(Beginning of Record extracts)

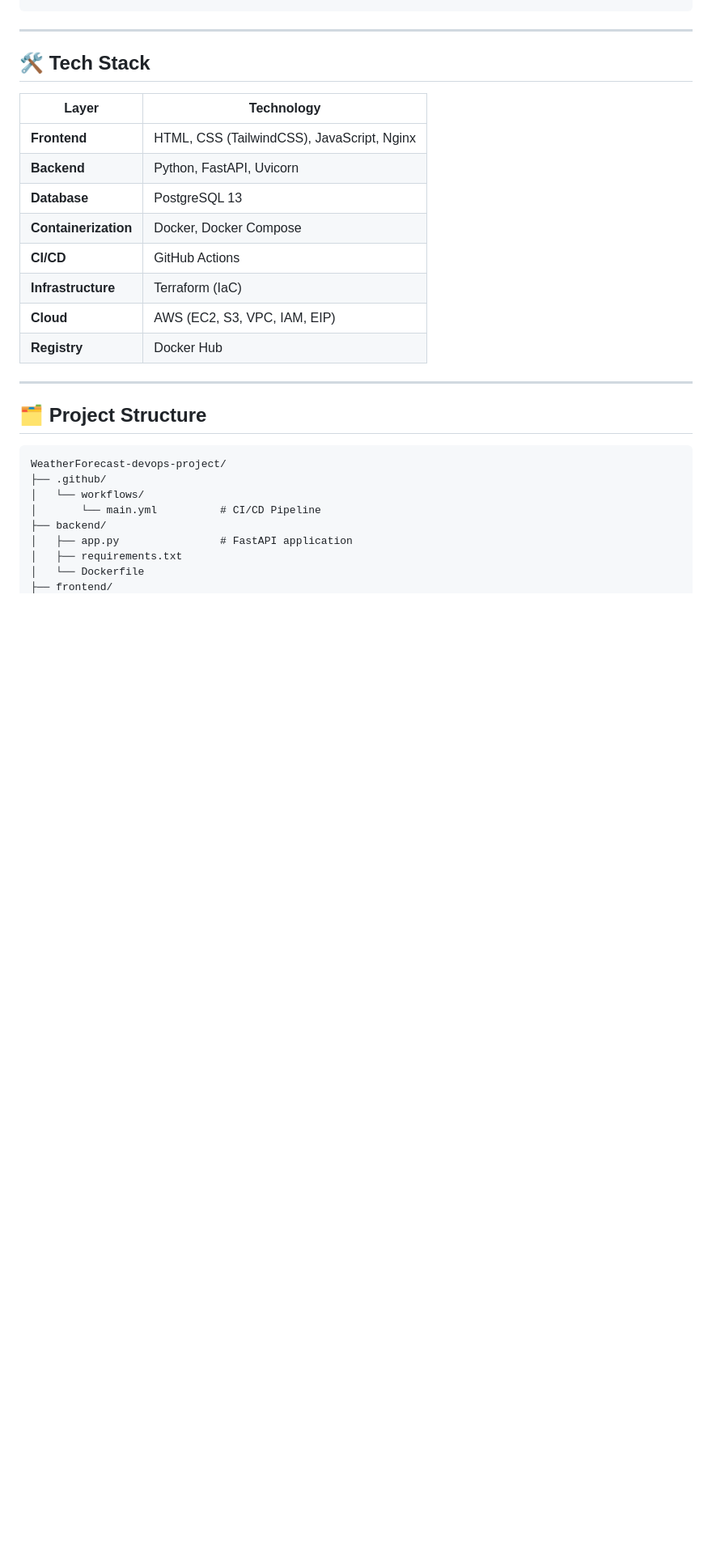
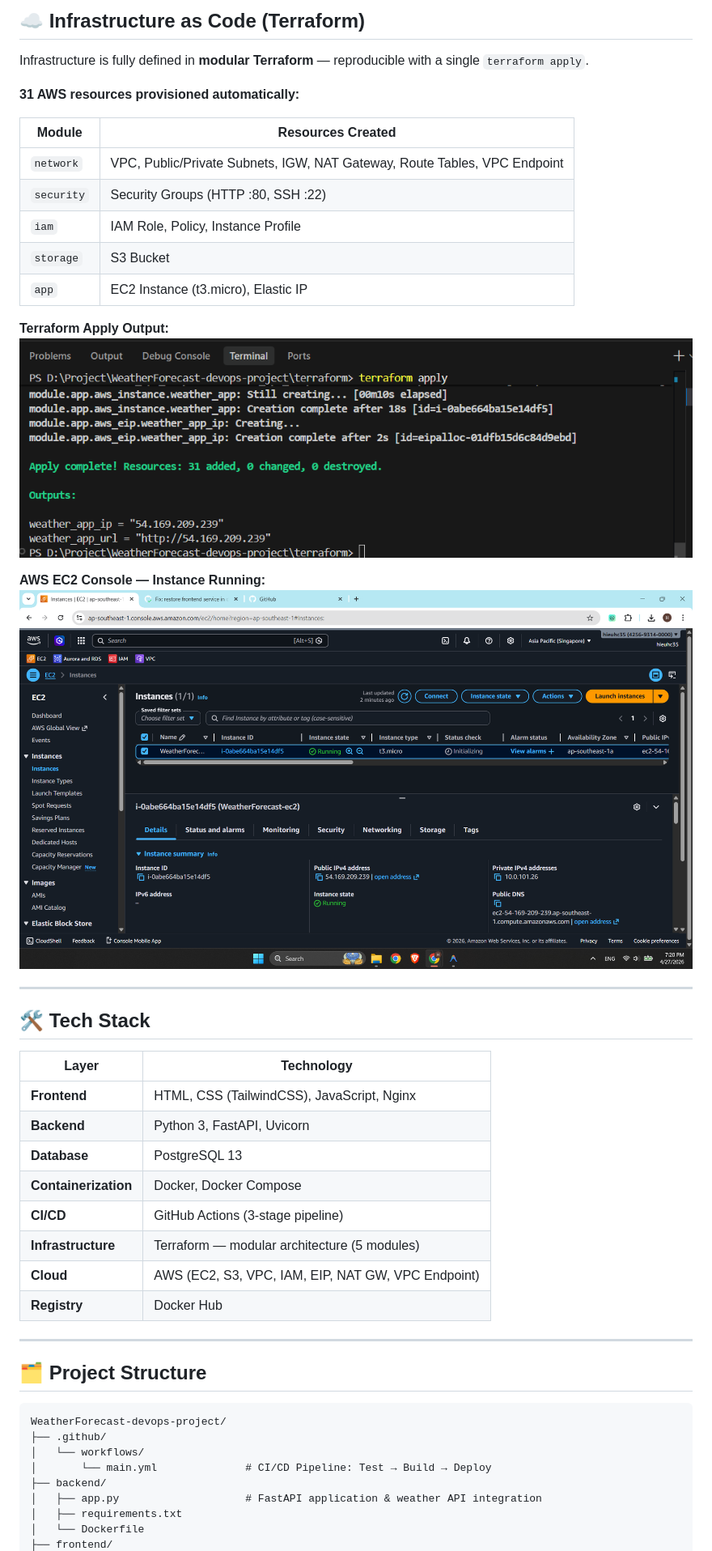
Before and after one commit to Sawm-c/WeatherForecast-devops-project, a Markdown page: README.md, the part around the change printed below. Shown: that part at 81% size. Rendered like a GitHub page; pictures changed too: docs/aws-ec2.png (added), docs/terraform-apply.png (added); blank space fills up the shorter version.

Commit message:
docs: add screenshots and complete README

```diff
--- a/README.md
+++ b/README.md
@@ -57,18 +81,37 @@ A production-ready weather forecasting web application built with a modern **Dev
+## ☁️ Infrastructure as Code (Terraform)
+
+Infrastructure is fully defined in **modular Terraform** — reproducible with a single `terraform apply`.
+
+**31 AWS resources provisioned automatically:**
+
+| Module | Resources Created |
+|---|---|
+| `network` | VPC, Public/Private Subnets, IGW, NAT Gateway, Route Tables, VPC Endpoint |
+| `security` | Security Groups (HTTP :80, SSH :22) |
+| `iam` | IAM Role, Policy, Instance Profile |
+| `storage` | S3 Bucket |
+| `app` | EC2 Instance (t3.micro), Elastic IP |
+
+**Terraform Apply Output:**
+![Terraform Apply Complete](./docs/terraform-apply.png)
+
+**AWS EC2 Console — Instance Running:**
+![AWS EC2 Instance](./docs/aws-ec2.png)
 
 ---
 
 ## 🛠️ Tech Stack
 
-| Layer                | Technology                                 |
-| -------------------- | ------------------------------------------ |
-| **Frontend**         | HTML, CSS (TailwindCSS), JavaScript, Nginx |
-| **Backend**          | Python, FastAPI, Uvicorn                   |
-| **Database**         | PostgreSQL 13                              |
-| **Containerization** | Docker, Docker Compose                     |
-| **CI/CD**            | GitHub Actions                             |
-| **Infrastructure**   | Terraform (IaC)                            |
-| **Cloud**            | AWS (EC2, S3, VPC, IAM, EIP)               |
-| **Registry**         | Docker Hub                                 |
+| Layer                | Technology                                        |
+| -------------------- | ------------------------------------------------- |
+| **Frontend**         | HTML, CSS (TailwindCSS), JavaScript, Nginx        |
+| **Backend**          | Python 3, FastAPI, Uvicorn                        |
+| **Database**         | PostgreSQL 13                                     |
+| **Containerization** | Docker, Docker Compose                            |
+| **CI/CD**            | GitHub Actions (3-stage pipeline)                 |
+| **Infrastructure**   | Terraform — modular architecture (5 modules)      |
+| **Cloud**            | AWS (EC2, S3, VPC, IAM, EIP, NAT GW, VPC Endpoint)|
+| **Registry**         | Docker Hub                                        |
 
 ---
 
@@ -78,9 +121,9 @@ A production-ready weather forecasting web application built with a modern **Dev
 WeatherForecast-devops-project/
 ├── .github/
 │   └── workflows/
-│       └── main.yml          # CI/CD Pipeline
+│       └── main.yml              # CI/CD Pipeline: Test → Build → Deploy
 ├── backend/
-│   ├── app.py                # FastAPI application
+│   ├── app.py                    # FastAPI application & weather API integration
 │   ├── requirements.txt
 │   └── Dockerfile
 ├── frontend/
```
Also changed, not shown: other parts of README.md (+101 -75 lines), docs/pipeline-build-push.png (added), docs/pipeline-deploy.png (added), docs/pipeline-overview.png (added), 1 other file.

(End of Record extracts)

■ **Task details**
Look over the records above and say, with no extra words, how many lines include "README".

■ **Output**
5